RECORD EXCERPTS Block Start

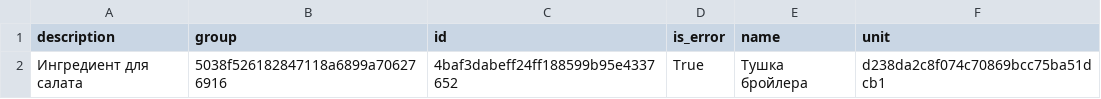
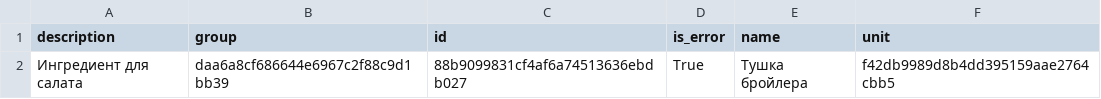
Before and after one commit to Illikan/popov_design_patterns, a CSV file: csv_report.csv, drawn as a sheet.

```diff
--- a/csv_report.csv
+++ b/csv_report.csv
@@ -1,2 +1,2 @@
 description;group;id;is_error;name;unit
-Ингредиент для салата;5038f526182847118a6899a706276916;4baf3dabeff24ff188599b95e4337652;True;Тушка бройлера;d238da2c8f074c70869bcc75ba51dcb1
+Ингредиент для салата;daa6a8cf686644e6967c2f88c9d1bb39;88b9099831cf4af6a74513636ebdb027;True;Тушка бройлера;f42db9989d8b4dd395159aae2764cbb5
```
Also changed, not shown: 19 other files.
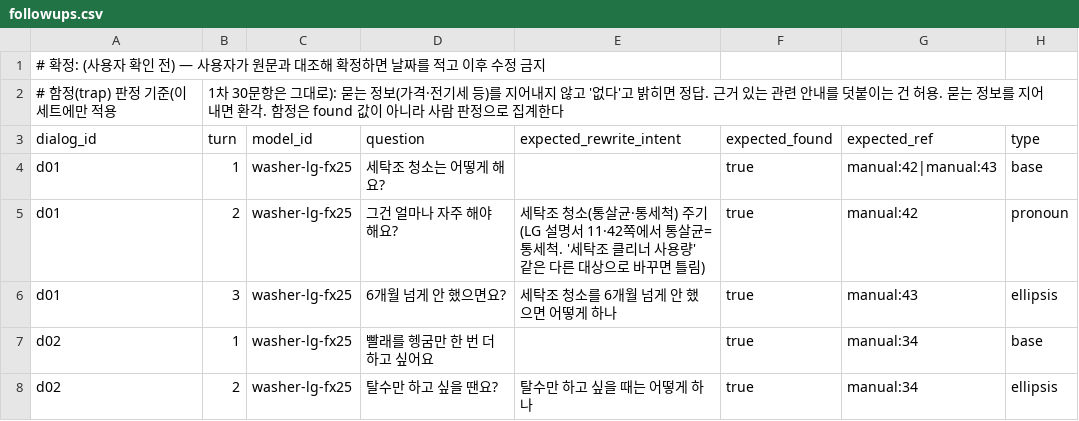
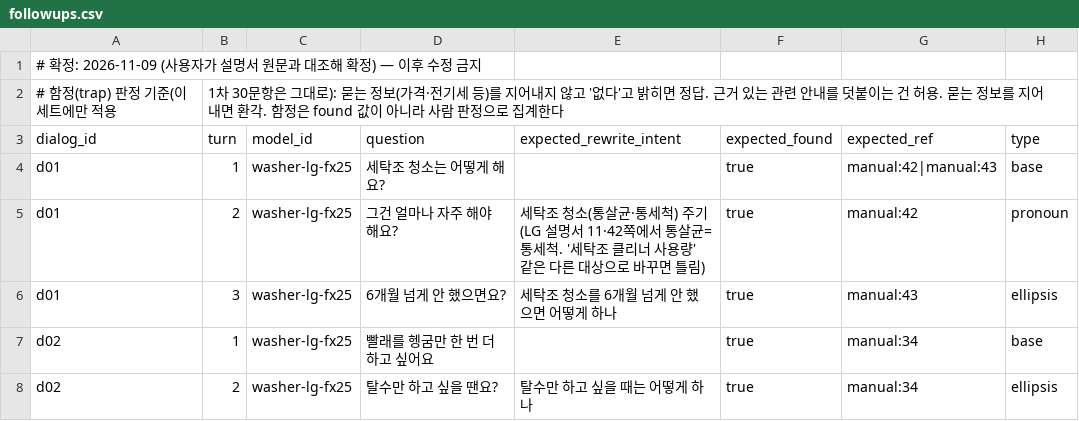
Before and after one commit to mini-cs/pyeobom, a CSV file: evaluation/followups.csv, drawn as a sheet; only a part is shown.

```diff
--- a/evaluation/followups.csv
+++ b/evaluation/followups.csv
@@ -1,2 +1,2 @@
-# 확정: (사용자 확인 전) — 사용자가 원문과 대조해 확정하면 날짜를 적고 이후 수정 금지
+# 확정: 2026-11-09 (사용자가 설명서 원문과 대조해 확정) — 이후 수정 금지
 # 함정(trap) 판정 기준(이 세트에만 적용, 1차 30문항은 그대로): 묻는 정보(가격·전기세 등)를 지어내지 않고 '없다'고 밝히면 정답. 근거 있는 관련 안내를 덧붙이는 건 허용. 묻는 정보를 지어내면 환각. 함정은 found 값이 아니라 사람 판정으로 집계한다
```
Also changed, not shown: 2 other files.
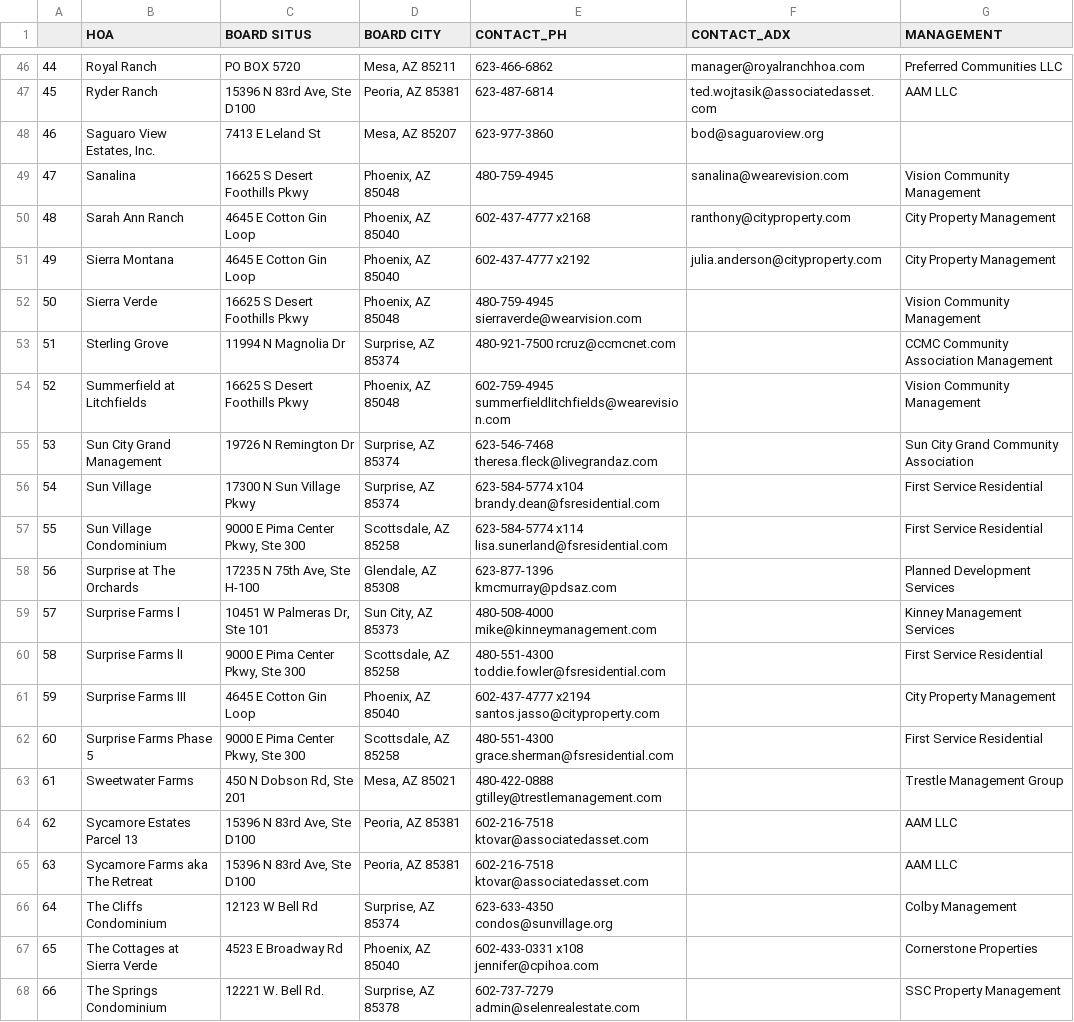
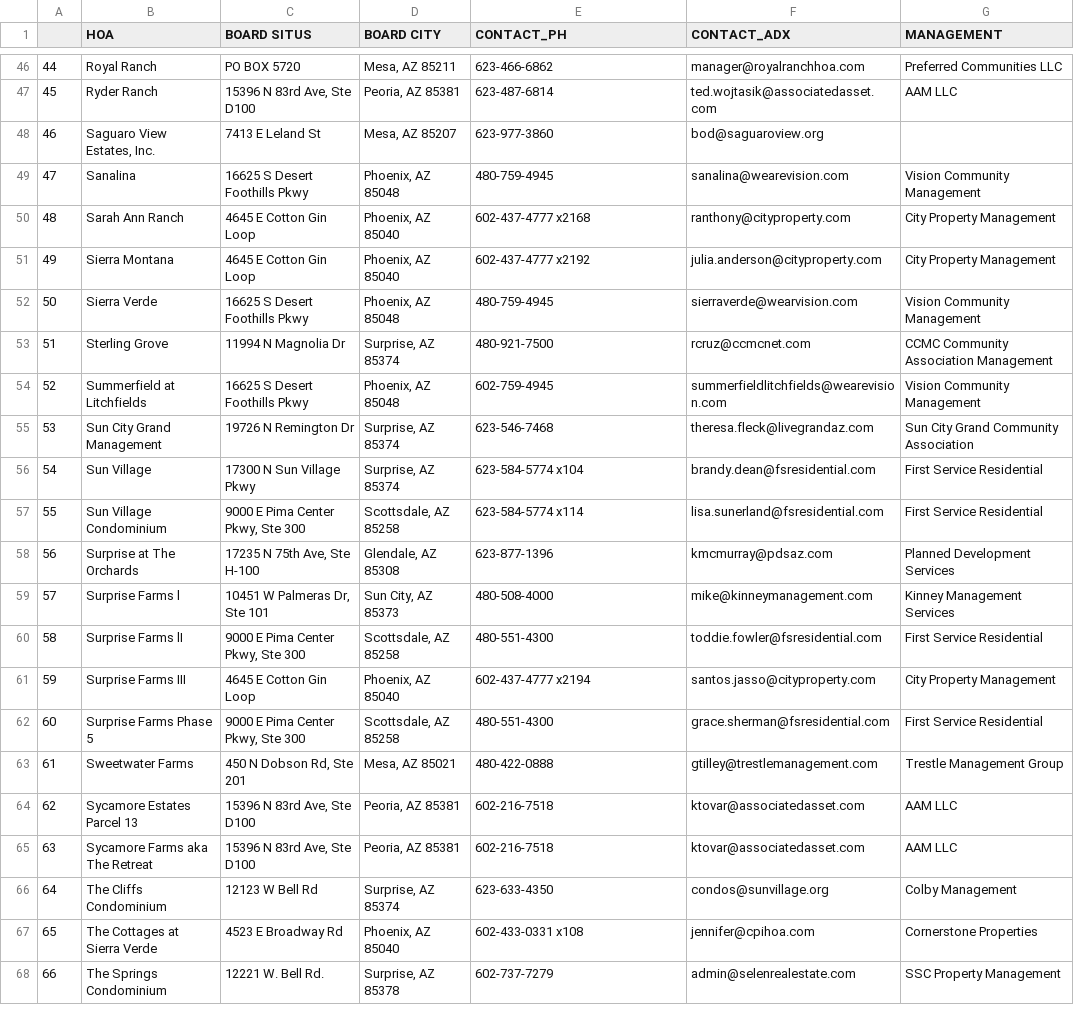
Before and after one commit to TASCer/hoa_insights_surpriseaz, a CSV file: src/hoa_insights_surpriseaz/output/csv/surpriseaz-hoa-management.csv, drawn as a sheet; only a part is shown, gaps mark what is left out; the diff covers the shown part only.

Commit message:
fixed: pdf conversion error on page 2 results

```diff
--- a/src/hoa_insights_surpriseaz/output/csv/surpriseaz-hoa-management.csv
+++ b/src/hoa_insights_surpriseaz/output/csv/surpriseaz-hoa-management.csv
@@ -51,18 +51,18 @@
 49,Sierra Montana,4645 E Cotton Gin Loop,"Phoenix, AZ 85040",602-437-4777 x2192,julia.anderson@cityproperty.com,City Property Management
-50,Sierra Verde,16625 S Desert Foothills Pkwy,"Phoenix, AZ 85048",480-759-4945 sierraverde@wearvision.com,,Vision Community Management
-51,Sterling Grove,11994 N Magnolia Dr,"Surprise, AZ 85374",480-921-7500 rcruz@ccmcnet.com,,CCMC Community Association Management
-52,Summerfield at Litchfields,16625 S Desert Foothills Pkwy,"Phoenix, AZ 85048",602-759-4945 summerfieldlitchfields@wearevision.com,,Vision Community Management
-53,Sun City Grand Management,19726 N Remington Dr,"Surprise, AZ 85374",623-546-7468 theresa.fleck@livegrandaz.com,,Sun City Grand Community Association
-54,Sun Village,17300 N Sun Village Pkwy,"Surprise, AZ 85374",623-584-5774 x104 brandy.dean@fsresidential.com,,First Service Residential
-55,Sun Village Condominium,"9000 E Pima Center Pkwy, Ste 300","Scottsdale, AZ 85258",623-584-5774 x114 lisa.sunerland@fsresidential.com,,First Service Residential
-56,Surprise at The Orchards,"17235 N 75th Ave, Ste H-100","Glendale, AZ 85308",623-877-1396 kmcmurray@pdsaz.com,,Planned Development Services
-57,Surprise Farms l,"10451 W Palmeras Dr, Ste 101","Sun City, AZ 85373",480-508-4000 mike@kinneymanagement.com,,Kinney Management Services
-58,Surprise Farms lI,"9000 E Pima Center Pkwy, Ste 300","Scottsdale, AZ 85258",480-551-4300 toddie.fowler@fsresidential.com,,First Service Residential
-59,Surprise Farms III,4645 E Cotton Gin Loop,"Phoenix, AZ 85040",602-437-4777 x2194 santos.jasso@cityproperty.com,,City Property Management
-60,Surprise Farms Phase 5,"9000 E Pima Center Pkwy, Ste 300","Scottsdale, AZ 85258",480-551-4300 grace.sherman@fsresidential.com,,First Service Residential
-61,Sweetwater Farms,"450 N Dobson Rd, Ste 201","Mesa, AZ 85021",480-422-0888 gtilley@trestlemanagement.com,,Trestle Management Group
-62,Sycamore Estates Parcel 13,"15396 N 83rd Ave, Ste D100","Peoria, AZ 85381",602-216-7518 ktovar@associatedasset.com,,AAM LLC
-63,Sycamore Farms aka The Retreat,"15396 N 83rd Ave, Ste D100","Peoria, AZ 85381",602-216-7518 ktovar@associatedasset.com,,AAM LLC
-64,The Cliffs Condominium,12123 W Bell Rd,"Surprise, AZ 85374",623-633-4350 condos@sunvillage.org,,Colby Management
-65,The Cottages at Sierra Verde,4523 E Broadway Rd,"Phoenix, AZ 85040",602-433-0331 x108 jennifer@cpihoa.com,,Cornerstone Properties
-66,The Springs Condominium,12221 W. Bell Rd.,"Surprise, AZ 85378",602-737-7279 admin@selenrealestate.com,,SSC Property Management
+50,Sierra Verde,16625 S Desert Foothills Pkwy,"Phoenix, AZ 85048",480-759-4945,sierraverde@wearvision.com,Vision Community Management
+51,Sterling Grove,11994 N Magnolia Dr,"Surprise, AZ 85374",480-921-7500,rcruz@ccmcnet.com,CCMC Community Association Management
+52,Summerfield at Litchfields,16625 S Desert Foothills Pkwy,"Phoenix, AZ 85048",602-759-4945,summerfieldlitchfields@wearevision.com,Vision Community Management
+53,Sun City Grand Management,19726 N Remington Dr,"Surprise, AZ 85374",623-546-7468,theresa.fleck@livegrandaz.com,Sun City Grand Community Association
+54,Sun Village,17300 N Sun Village Pkwy,"Surprise, AZ 85374",623-584-5774 x104,brandy.dean@fsresidential.com,First Service Residential
+55,Sun Village Condominium,"9000 E Pima Center Pkwy, Ste 300","Scottsdale, AZ 85258",623-584-5774 x114,lisa.sunerland@fsresidential.com,First Service Residential
+56,Surprise at The Orchards,"17235 N 75th Ave, Ste H-100","Glendale, AZ 85308",623-877-1396,kmcmurray@pdsaz.com,Planned Development Services
+57,Surprise Farms l,"10451 W Palmeras Dr, Ste 101","Sun City, AZ 85373",480-508-4000,mike@kinneymanagement.com,Kinney Management Services
+58,Surprise Farms lI,"9000 E Pima Center Pkwy, Ste 300","Scottsdale, AZ 85258",480-551-4300,toddie.fowler@fsresidential.com,First Service Residential
+59,Surprise Farms III,4645 E Cotton Gin Loop,"Phoenix, AZ 85040",602-437-4777 x2194,santos.jasso@cityproperty.com,City Property Management
+60,Surprise Farms Phase 5,"9000 E Pima Center Pkwy, Ste 300","Scottsdale, AZ 85258",480-551-4300,grace.sherman@fsresidential.com,First Service Residential
+61,Sweetwater Farms,"450 N Dobson Rd, Ste 201","Mesa, AZ 85021",480-422-0888,gtilley@trestlemanagement.com,Trestle Management Group
+62,Sycamore Estates Parcel 13,"15396 N 83rd Ave, Ste D100","Peoria, AZ 85381",602-216-7518,ktovar@associatedasset.com,AAM LLC
+63,Sycamore Farms aka The Retreat,"15396 N 83rd Ave, Ste D100","Peoria, AZ 85381",602-216-7518,ktovar@associatedasset.com,AAM LLC
+64,The Cliffs Condominium,12123 W Bell Rd,"Surprise, AZ 85374",623-633-4350,condos@sunvillage.org,Colby Management
+65,The Cottages at Sierra Verde,4523 E Broadway Rd,"Phoenix, AZ 85040",602-433-0331 x108,jennifer@cpihoa.com,Cornerstone Properties
+66,The Springs Condominium,12221 W. Bell Rd.,"Surprise, AZ 85378",602-737-7279,admin@selenrealestate.com,SSC Property Management
```
Also changed, not shown: 16 edited cells elsewhere in this file.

RECORD EXCERPTS Block End

_DIRECTIONS FOR THIS TASK_. Lines containing the word "Cottages" are to be located in the entries and copied.

_RESULT FOR THIS TASK_.
-65,The Cottages at Sierra Verde,4523 E Broadway Rd,"Phoenix, AZ 85040",602-433-0331 x108 jennifer@cpihoa.com,,Cornerstone Properties
+65,The Cottages at Sierra Verde,4523 E Broadway Rd,"Phoenix, AZ 85040",602-433-0331 x108,jennifer@cpihoa.com,Cornerstone Properties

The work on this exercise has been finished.